• Information provided:

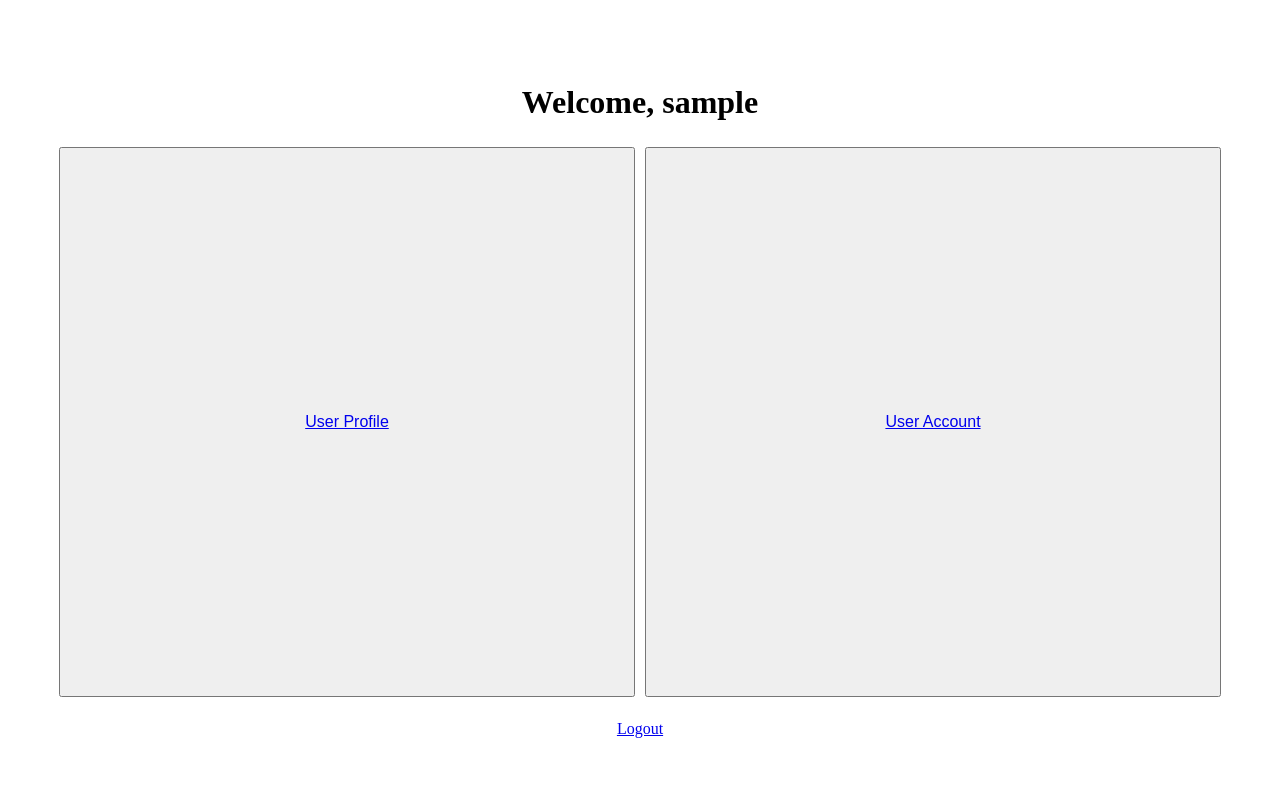
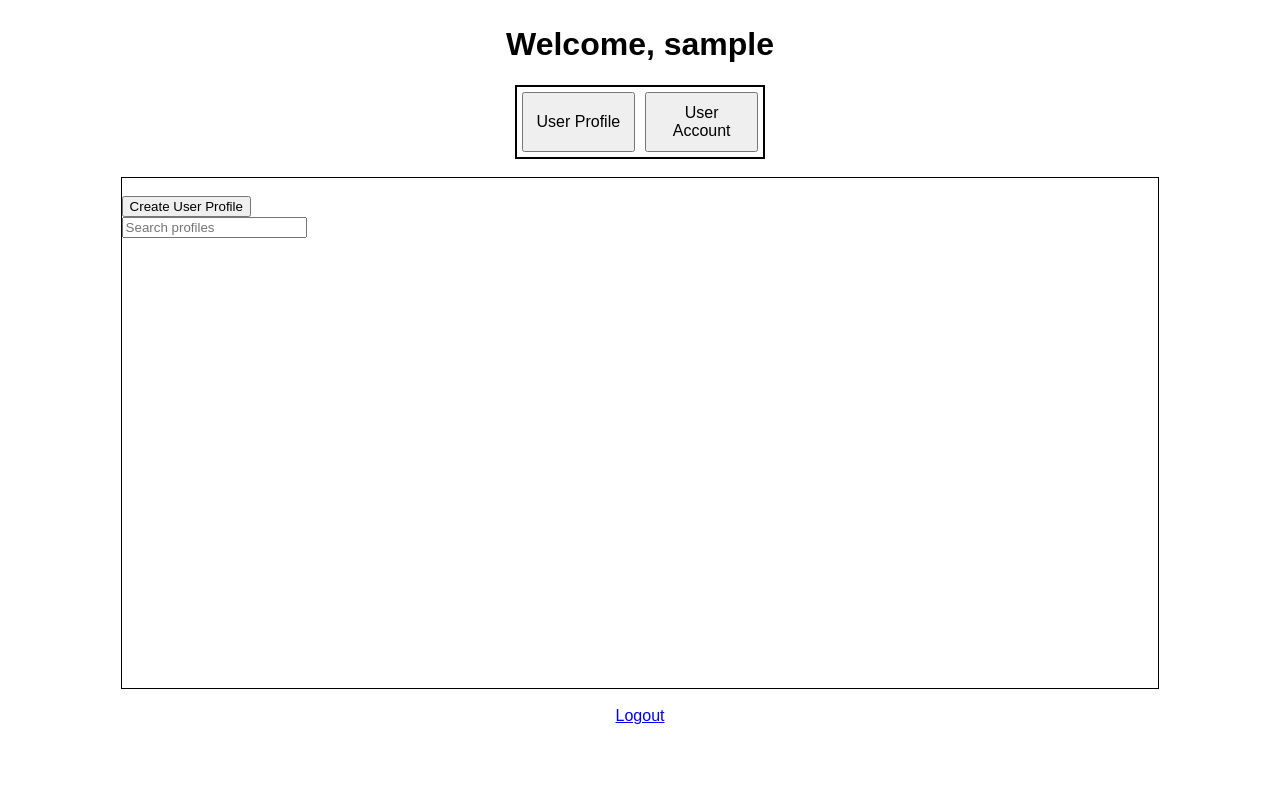
Before and after one commit to ShawnC4/CSIT314, a PHP site: page /AdminLanding.php in a window 1280 px wide. Run offline with PHP 8.4, Linux system fonts and the light colour scheme; the visitor is signed in with stand-in values (Sample User, id 1); data that the repository does not hold is empty.

Commit message:
added search
added search profile
synced UI

```diff
--- a/AdminLanding.php
+++ b/AdminLanding.php
@@ -9,24 +9,38 @@
             display: flex;
             flex-direction: column;
             align-items: center;
-            justify-content: center;
+            justify-content: space-between;
             height: 100vh;
             margin: 0;
             padding: 0;
         }
 
-        button {
-            width: 45%; /* Set button width */
+        .button-container button {
+            width: 50%; /* Set button width */
             padding: 10px;
             margin: 5px;
             font-size: 16px;
         }
 
         .button-container {
+            border: 2px solid black;
             display: flex;
             justify-content: center;
-            width: 100%;
-            height: 70%;
+        }
+
+        #flex {
+            display: flex;
+            flex-direction: column;
+            align-items: center;
+            height: 90%;
+            width: 90%;
+            padding: 5px;
+        }
+
+        #UPUA {
+            border: 1px solid black;
+            width: 90%;
+            height: 80%;
         }
     </style>
 </head>
@@ -40,12 +54,24 @@
         exit;
     }
 ?>
-    <h1>Welcome, <?php echo $_SESSION['username']; ?></h1>
-    <div class="button-container">
-        <button><a href="AdminUP.php">User Profile</a></button>
-        <button><a href="AdminUA.php">User Account</a></button>
+
+    <div id="flex">
+        <div>
+            <h1>Welcome, <?php echo $_SESSION['username']; ?></h1>
+        </div>
+        <div class="button-container">
+            <button onclick="loadContent('AdminUP.php')">User Profile</button>
+            <button onclick="loadContent('AdminUA.php')">User Account</button>
+        </div>
+        <br>
+        <div id="UPUA">
+
+        </div>
+        <br>
+        <div>
+            <a href="logout.php">Logout</a>
+        </div>
     </div>
-    <br>
-    <a href="logout.php">Logout</a>
 </body>
+<script src="AdminApi.js"></script>
 </html>
--- a/AdminUP.php
+++ b/AdminUP.php
@@ -55,18 +55,10 @@ body {font-family: Arial, Helvetica, sans-serif;}
     <title>Admin UP Page</title>
 </head>
 <body>
-<?php
-    session_start();
-
-    // Check if user is not logged in
-    if (!isset($_SESSION['logged']) || $_SESSION['logged'] === false) {
-        header("Location: index.php");
-        exit;
-    }
-?>
-    <h1>Welcome, <?php echo $_SESSION['username']; ?></h1>
     <br>
     <button id="createProfile">Create User Profile</button>
+    <br>
+    <input type="text" id="searchInput" placeholder="Search profiles">
     <div id="myModal" class="modal">
         <!-- Modal content -->
         <div class="modal-content" id="modal-content">
@@ -78,7 +70,6 @@ body {font-family: Arial, Helvetica, sans-serif;}
 
     </div>
     <br>
-    <a href="logout.php">Logout</a>
 </body>
-<script src="AdminApi.js"></script>
+
 </html>
```
Also changed, not shown: AdminApi.js (+52 -1 lines).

• How to complete this task:
Lines above that contain the string "flex" make up the answer.

• Your response:
             display: flex;
             flex-direction: column;
             display: flex;
+        #flex {
+            display: flex;
+            flex-direction: column;
+    <div id="flex">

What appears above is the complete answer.